Tuesday, 17 March 2015


Walked the length of the Strood seawall with Andy Field on Monday 16th.
The most obvious birds were the large numbers of brent geese feeding in the fields. Here  the flock of 2000 geese seemed to have stripped the field down to hardly any crop at all. The bird scaring gas-gun in the background hasn't been working recently and the geese have almost eaten the winter wheat underneath the scarer itself.

Amongst the brent geese was one of the black brants, just visible in the photo above on the left hand side facing left and showing a whiter flank.

Earlier in the walk the geese were spooked off the fields by a passing sparrowhawk which drifted over the flock having crossed the channel from Ray Island. The black brant had been found in the flock and then again picked out on the Strood channel, pictured here on the left alongside a dark-bellied brent goose on the right.
Also seen in the flock was a brent goose with lots of white in the wings, very easy to pick out in flight and there was also a goose with a speckled grey head.

The female kingfisher was back on the section of dyke where it was seen on Friday, both at the start of the today's walk and despite flying to the far side of the field, was back here an hour later. It stayed around long enough for a few pictures to be taken of it before it flew over the seawall and sped low along the Strood channel.

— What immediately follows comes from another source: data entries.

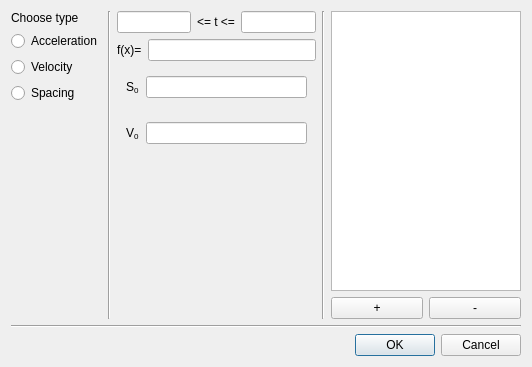
Old version of the form src/input_plot.ui in the repository arrgn/PhysCalc.
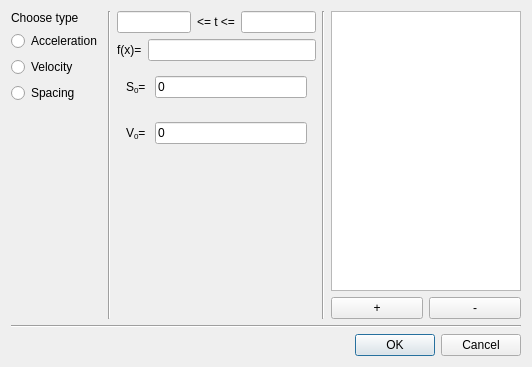
New version of the form.

Commit message: completed second window (at least I think so...)

```diff
--- a/src/input_plot.ui
+++ b/src/input_plot.ui
@@ -117,12 +117,16 @@
               <item>
                <widget class="QLabel" name="s0_lab">
                 <property name="text">
-                 <string>S&lt;sub&gt;0&lt;/sub&gt;</string>
+                 <string>&lt;html&gt;&lt;head/&gt;&lt;body&gt;&lt;p&gt;S&lt;span style=&quot; vertical-align:sub;&quot;&gt;0&lt;/span&gt;= &lt;/p&gt;&lt;/body&gt;&lt;/html&gt;</string>
                 </property>
                </widget>
               </item>
               <item>
-               <widget class="QLineEdit" name="lineEdit_3"/>
+               <widget class="QLineEdit" name="S_o">
+                <property name="text">
+                 <string>0</string>
+                </property>
+               </widget>
               </item>
              </layout>
             </widget>
@@ -133,12 +137,16 @@
               <item>
                <widget class="QLabel" name="v0_lab">
                 <property name="text">
-                 <string>V&lt;sub&gt;0&lt;/sub&gt;</string>
+                 <string>&lt;html&gt;&lt;head/&gt;&lt;body&gt;&lt;p&gt;V&lt;span style=&quot; vertical-align:sub;&quot;&gt;0&lt;/span&gt;= &lt;/p&gt;&lt;/body&gt;&lt;/html&gt;</string>
                 </property>
                </widget>
               </item>
               <item>
-               <widget class="QLineEdit" name="lineEdit_2"/>
+               <widget class="QLineEdit" name="V_o">
+                <property name="text">
+                 <string>0</string>
+                </property>
+               </widget>
               </item>
              </layout>
             </widget>
```
The commit also changes 2 other files.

The only waders of interest along the main channel were 50+ knot, 30 black-tailed godwit with 5 bar-tailed godwits near the Dabchicks. A spotted redshank called briefly but couldn't be located along the channel. A red-breasted merganser was seen flying amongst the moorings from the Hard.

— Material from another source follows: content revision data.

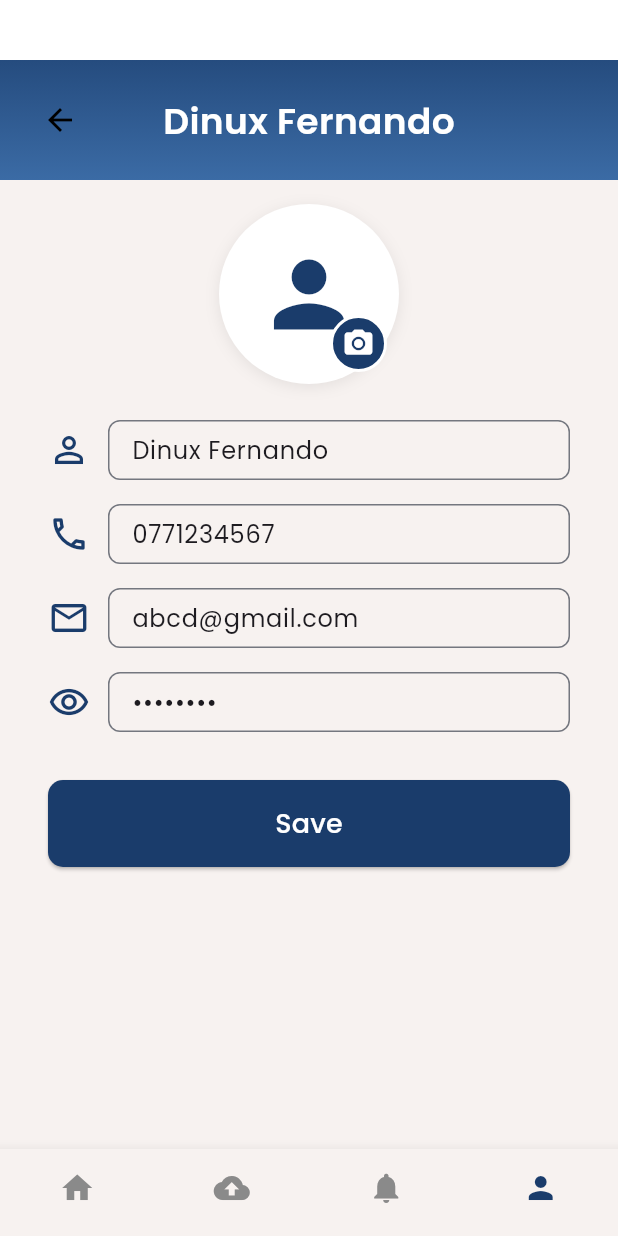
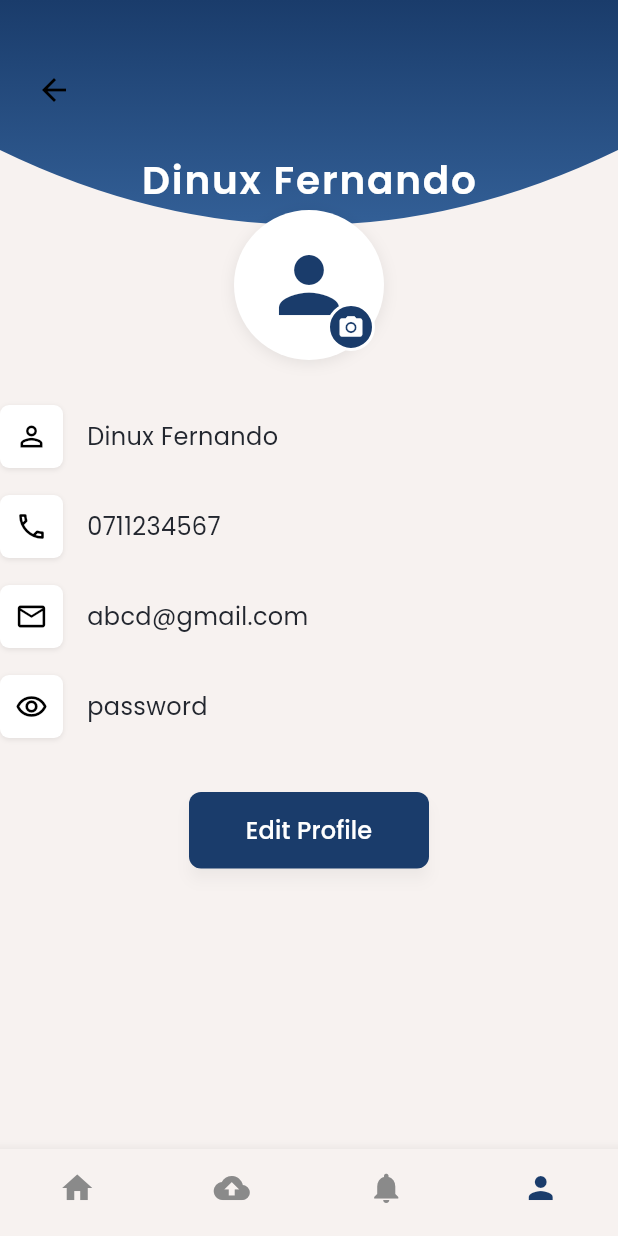
Before and after one commit to Jaynejay/CodeRella-App, a Flutter app: the ProfilePage screen opened directly, on a phone screen of 412 x 824 dp. Run offline on Flutter 3.47's test engine with Material 3 defaults, Android fonts, the phone set to English and light mode, and no system bars; our stand-ins replace google_fonts, image_picker.

Commit message:
profile page edit

```diff
--- a/lib/pages/profile_page.dart
+++ b/lib/pages/profile_page.dart
@@ -2,6 +2,8 @@ import 'package:flutter/material.dart';
 import 'homepage.dart';
 import 'add_submission_page.dart';
 import 'notification_page.dart';
+import 'package:image_picker/image_picker.dart';
+import 'dart:io';
 
 class ProfilePage extends StatefulWidget {
   const ProfilePage({Key? key}) : super(key: key);
@@ -11,10 +13,23 @@ class ProfilePage extends StatefulWidget {
 }
 
 class _ProfilePageState extends State<ProfilePage> {
+  bool isEditing = false;
   final TextEditingController nameController = TextEditingController(text: 'Dinux Fernando');
-  final TextEditingController phoneController = TextEditingController(text: '0771234567');
+  final TextEditingController phoneController = TextEditingController(text: '0711234567');
   final TextEditingController emailController = TextEditingController(text: 'abcd@gmail.com');
   final TextEditingController passwordController = TextEditingController(text: 'password');
+
+  File? _profileImage;
+  final ImagePicker _picker = ImagePicker();
+
+  Future<void> _pickImage(ImageSource source) async {
+    final pickedFile = await _picker.pickImage(source: source, imageQuality: 85);
+    if (pickedFile != null) {
+      setState(() {
+        _profileImage = File(pickedFile.path);
+      });
+    }
+  }
 
   void _showProfilePictureOptions() {
     showModalBottomSheet(
@@ -28,19 +43,37 @@ class _ProfilePageState extends State<ProfilePage> {
             mainAxisSize: MainAxisSize.min,
             children: [
               ListTile(
-                leading: const Icon(Icons.image, color: Color(0xFF1A3C6B)),
-                title: const Text('Choose profile picture'),
-                onTap: () {
-                  // Add image picker logic here
+                leading: const Icon(Icons.photo_library, color: Color(0xFF1A3C6B)),
+                title: const Text('Choose from Gallery'),
+                onTap: () async {
                   Navigator.pop(context);
+                  await _pickImage(ImageSource.gallery);
                 },
               ),
+              ListTile(
+                leading: const Icon(Icons.camera_alt, color: Color(0xFF1A3C6B)),
+                title: const Text('Take a Photo'),
+                onTap: () async {
+                  Navigator.pop(context);
+                  await _pickImage(ImageSource.camera);
+                },
+              ),
+              if (_profileImage != null)
                 ListTile(
                   leading: const Icon(Icons.remove_red_eye, color: Color(0xFF1A3C6B)),
                   title: const Text('See profile picture'),
                   onTap: () {
-                  // Add view logic here
                     Navigator.pop(context);
+                    showDialog(
+                      context: context,
+                      builder: (context) => Dialog(
+                        shape: RoundedRectangleBorder(borderRadius: BorderRadius.circular(16)),
+                        child: ClipRRect(
+                          borderRadius: BorderRadius.circular(16),
+                          child: Image.file(_profileImage!, fit: BoxFit.cover),
+                        ),
+                      ),
+                    );
                   },
                 ),
             ],
@@ -57,8 +90,14 @@ class _ProfilePageState extends State<ProfilePage> {
       body: SingleChildScrollView(
         child: Column(
           children: [
-            // Custom header with white border
-            Container(
+            Stack(
+              clipBehavior: Clip.none,
+              children: [
+                // Blue curved header
+                ClipPath(
+                  clipper: ProfileCurveClipper(),
+                  child: Container(
+                    height: 200,
                     width: double.infinity,
                     decoration: const BoxDecoration(
                       gradient: LinearGradient(
@@ -66,14 +105,28 @@ class _ProfilePageState extends State<ProfilePage> {
                         begin: Alignment.topCenter,
                         end: Alignment.bottomCenter,
                       ),
-                border: Border(
-                  top: BorderSide(color: Colors.white, width: 40),
+                    ),
+                    child: Center(
+                      child: Padding(
+                        padding: const EdgeInsets.only(top: 40),
+                        child: Text(
+                          nameController.text,
+                          style: const TextStyle(
+                            color: Colors.white,
+                            fontSize: 26,
+                            fontWeight: FontWeight.w600,
+                            letterSpacing: 1.2,
                           ),
                         ),
-              padding: const EdgeInsets.only(top: 16, bottom: 16, left: 16, right: 16),
-              child: Row(
-                children: [
-                  IconButton(
+                      ),
+                    ),
+                  ),
+                ),
+                // Back arrow
+                Positioned(
+                  top: 36,
+                  left: 12,
+                  child: IconButton(
                     icon: const Icon(Icons.arrow_back, color: Colors.black),
                     onPressed: () {
                       Navigator.pushReplacement(
@@ -82,31 +135,21 @@ class _ProfilePageState extends State<ProfilePage> {
                       );
                     },
                   ),
-                  const Expanded(
+                ),
+                // Profile picture (overlapping curve) with camera icon always visible
+                Positioned(
+                  top: 140,
+                  left: 0,
+                  right: 0,
                   child: Center(
-                      child: Text(
-                        'Dinux Fernando',
-                        style: TextStyle(
-                          color: Colors.white,
-                          fontSize: 24,
-                          fontWeight: FontWeight.w600,
-                        ),
-                      ),
-                    ),
-                  ),
-                  const SizedBox(width: 48), // To balance the back arrow
-                ],
-              ),
-            ),
-            const SizedBox(height: 16),
-            // Profile picture area with camera icon overlay
-            Center(
                     child: Stack(
                       alignment: Alignment.center,
                       children: [
-                  Container(
-                    width: 120,
-                    height: 120,
+                        GestureDetector(
+                          onTap: _showProfilePictureOptions,
+                          child: Container(
+                            width: 100,
+                            height: 100,
                             decoration: BoxDecoration(
                               color: Colors.white,
                               shape: BoxShape.circle,
@@ -118,11 +161,21 @@ class _ProfilePageState extends State<ProfilePage> {
                                 ),
                               ],
                             ),
-                    child: const Icon(Icons.person, size: 70, color: Color(0xFF1A3C6B)),
+                            child: _profileImage == null
+                                ? const Icon(Icons.person, size: 60, color: Color(0xFF1A3C6B))
+                                : ClipOval(
+                                    child: Image.file(
+                                      _profileImage!,
+                                      width: 100,
+                                      height: 100,
+                                      fit: BoxFit.cover,
+                                    ),
+                                  ),
+                          ),
                         ),
                         Positioned(
-                    bottom: 8,
-                    right: 8,
+                          bottom: 6,
+                          right: 6,
                           child: GestureDetector(
                             onTap: _showProfilePictureOptions,
                             child: Container(
@@ -131,67 +184,84 @@ class _ProfilePageState extends State<ProfilePage> {
                                 shape: BoxShape.circle,
                                 border: Border.all(color: Colors.white, width: 2),
                               ),
-                        padding: const EdgeInsets.all(6),
-                        child: const Icon(Icons.camera_alt, color: Colors.white, size: 22),
+                              padding: const EdgeInsets.all(5),
+                              child: const Icon(Icons.camera_alt, color: Colors.white, size: 18),
                             ),
                           ),
                         ),
                       ],
                     ),
                   ),
-            const SizedBox(height: 24),
-            Padding(
-              padding: const EdgeInsets.symmetric(horizontal: 32),
+                ),
+              ],
+            ),
+            const SizedBox(height: 70),
+            Center(
               child: Column(
+                mainAxisSize: MainAxisSize.min,
+                crossAxisAlignment: CrossAxisAlignment.center,
                 children: [
-                  _buildProfileField(
-                    icon: Icons.person_outline,
-                    controller: nameController,
-                    label: 'Name',
-                  ),
-                  const SizedBox(height: 16),
-                  _buildProfileField(
-                    icon: Icons.phone_outlined,
-                    controller: phoneController,
-                    label: 'Phone',
-                    keyboardType: TextInputType.phone,
-                  ),
-                  const SizedBox(height: 16),
-                  _buildProfileField(
-                    icon: Icons.email_outlined,
-                    controller: emailController,
-                    label: 'Email',
-                    keyboardType: TextInputType.emailAddress,
-                  ),
-                  const SizedBox(height: 16),
-                  _buildProfileField(
-                    icon: Icons.remove_red_eye_outlined,
-                    controller: passwordController,
-                    label: 'Password',
-                    obscureText: true,
-                  ),
-                  const SizedBox(height: 32),
+                  if (!isEditing) ...[
+                    _staticProfileInfoRow(Icons.person_outline, nameController.text),
+                    const SizedBox(height: 18),
+                    _staticProfileInfoRow(Icons.phone_outlined, phoneController.text),
+                    const SizedBox(height: 18),
+                    _staticProfileInfoRow(Icons.email_outlined, emailController.text),
+                    const SizedBox(height: 18),
+                    _staticProfileInfoRow(Icons.remove_red_eye_outlined, passwordController.text),
+                    const SizedBox(height: 36),
                     SizedBox(
-                    width: double.infinity,
+                      width: 160,
                       child: ElevatedButton(
                         style: ElevatedButton.styleFrom(
                           backgroundColor: const Color(0xFF1A3C6B),
-                        padding: const EdgeInsets.symmetric(vertical: 16),
+                          padding: const EdgeInsets.symmetric(vertical: 14),
                           shape: RoundedRectangleBorder(
-                          borderRadius: BorderRadius.circular(10),
+                            borderRadius: BorderRadius.circular(8),
+                          ),
+                          elevation: 4,
+                          shadowColor: Colors.black.withOpacity(0.2),
+                        ),
+                        onPressed: () {
+                          setState(() {
+                            isEditing = true;
+                          });
+                        },
+                        child: const Text('Edit Profile', style: TextStyle(fontSize: 16, color: Colors.white)),
                       ),
                     ),
+                  ],
+                  if (isEditing) ...[
+                    _buildProfileField(icon: Icons.person_outline, controller: nameController, label: 'Name'),
+                    const SizedBox(height: 18),
+                    _buildProfileField(icon: Icons.phone_outlined, controller: phoneController, label: 'Phone', keyboardType: TextInputType.phone),
+                    const SizedBox(height: 18),
+                    _buildProfileField(icon: Icons.email_outlined, controller: emailController, label: 'Email', keyboardType: TextInputType.emailAddress),
+                    const SizedBox(height: 18),
+                    _buildProfileField(icon: Icons.remove_red_eye_outlined, controller: passwordController, label: 'Password', obscureText: true),
+                    const SizedBox(height: 36),
+                    SizedBox(
+                      width: 160,
+                      child: ElevatedButton(
+                        style: ElevatedButton.styleFrom(
+                          backgroundColor: const Color(0xFF1A3C6B),
+                          padding: const EdgeInsets.symmetric(vertical: 14),
+                          shape: RoundedRectangleBorder(
+                            borderRadius: BorderRadius.circular(8),
+                          ),
+                          elevation: 4,
+                          shadowColor: Colors.black.withOpacity(0.2),
+                        ),
                         onPressed: () {
-                        // Save logic here
-                        Navigator.pushReplacement(
-                          context,
-                          MaterialPageRoute(builder: (context) => const ProfilePage()),
-                        );
+                          setState(() {
+                            isEditing = false;
+                          });
                         },
-                      child: const Text('Save', style: TextStyle(fontSize: 18, color: Colors.white)),
+                        child: const Text('Save', style: TextStyle(fontSize: 16, color: Colors.white)),
                       ),
                     ),
-                  const SizedBox(height: 24),
+                  ],
+                  const SizedBox(height: 32),
                 ],
               ),
             ),
@@ -235,6 +305,36 @@ class _ProfilePageState extends State<ProfilePage> {
               ),
             ),
             style: const TextStyle(fontSize: 16),
+          ),
+        ),
+      ],
+    );
+  }
+
+  Widget _staticProfileInfoRow(IconData icon, String value) {
+    return Row(
+      crossAxisAlignment: CrossAxisAlignment.center,
+      children: [
+        Container(
+          decoration: BoxDecoration(
+            color: Colors.white,
+            borderRadius: BorderRadius.circular(6),
+            boxShadow: [
+              BoxShadow(
+                color: Colors.black.withOpacity(0.08),
+                blurRadius: 2,
+                offset: const Offset(0, 1),
+              ),
+            ],
+          ),
+          padding: const EdgeInsets.all(10),
+          child: Icon(icon, color: Colors.black, size: 22),
+        ),
+        const SizedBox(width: 16),
+        Expanded(
+          child: Text(
+            value,
+            style: const TextStyle(fontSize: 16, color: Color(0xFF23272F)),
           ),
         ),
       ],
@@ -288,3 +388,20 @@ class _ProfilePageState extends State<ProfilePage> {
     );
   }
 }
+
+class ProfileCurveClipper extends CustomClipper<Path> {
+  @override
+  Path getClip(Size size) {
+    final path = Path();
+    path.lineTo(0, size.height - 100); // Start from the bottom left
+    path.quadraticBezierTo(size.width / 2, size.height, size.width, size.height - 100); // Curve up to the top right
+    path.lineTo(size.width, 0); // Line to the top right
+    path.lineTo(0, 0); // Line to the bottom left
+    return path;
+  }
+
+  @override
+  bool shouldReclip(covariant CustomClipper<Path> oldClipper) {
+    return false;
+  }
+}
--- a/pubspec.yaml
+++ b/pubspec.yaml
@@ -43,6 +43,7 @@ dependencies:
   file_picker: ^6.1.1
   path_provider: ^2.1.1
   http: ^1.1.0
+  image_picker: ^1.0.7
 
 dev_dependencies:
   flutter_test:
```
Lines whose indentation alone changed are shown as unchanged.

Later on Monday a green sandpiper and a Mediterranean gull were seen at Coopers Beach by Andy.

On a cold Sunday 15th I joined Andy on the seawall near Shop Lane to help carry out the monthly harrier roost count for Langenhoe. We watched eleven marsh harriers gather at Langenhoe Point at dusk but there was no sign of any hen harrier coming to roost.

There was the nice sight for Andy of a short-eared owl seen hunting over Langenhoe mid afternoon, the first one reported here for about three months. Also seen were ten red-breasted mergansers along the Pyefleet and 2000 brent geese heading off Reeveshall at dusk.

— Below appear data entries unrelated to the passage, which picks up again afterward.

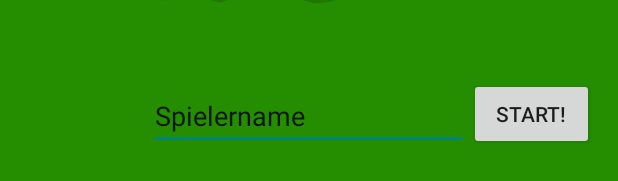
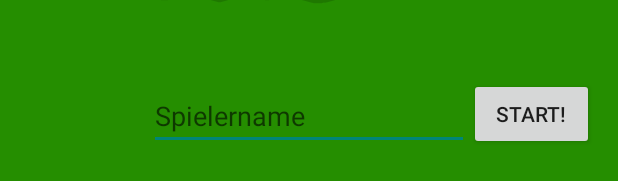
Before and after one commit to hawk23/unopp, an Android app: the layout activity_main.xml on its own in the app's theme, with its tools: preview values and no code run, on a phone screen of 412 x 824 dp. Shown: the part 149-330 px from the top of the screen. Run offline under Robolectric (Android 15) with nearby library versions, the phone set to English and light mode, and no system bars.

Commit message:
extended activity_main

```diff
--- a/app/src/main/res/layout/activity_main.xml
+++ b/app/src/main/res/layout/activity_main.xml
@@ -18,12 +18,12 @@
         android:layout_width="wrap_content"
         android:layout_height="wrap_content"
         android:inputType="textPersonName"
-        android:text="Spielername"
         android:ems="10"
         android:id="@+id/txtUsername"
         android:layout_below="@+id/imageView"
         android:layout_centerHorizontal="true"
-        android:layout_marginTop="52dp" />
+        android:layout_marginTop="52dp"
+        android:hint="Spielername" />
 
     <Button
         android:layout_width="wrap_content"
```
Also changed, not shown: 1 other file.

1 comment:

Yorkshire Pudding said...

Very interesting blog Dougal. I was on Mersea this last week and twice spotted a large flock of brent geese feeding in the field that lies between East Mersea car park and Mersea Stone. Something spooked them on the first day and they all flew off. Tell me, do brent geese ever fly in a V-shaped skein as I think I saw a flock of them flying over West Mersea Beach on Wednesday evening though it could I suppose have been a different type of goose.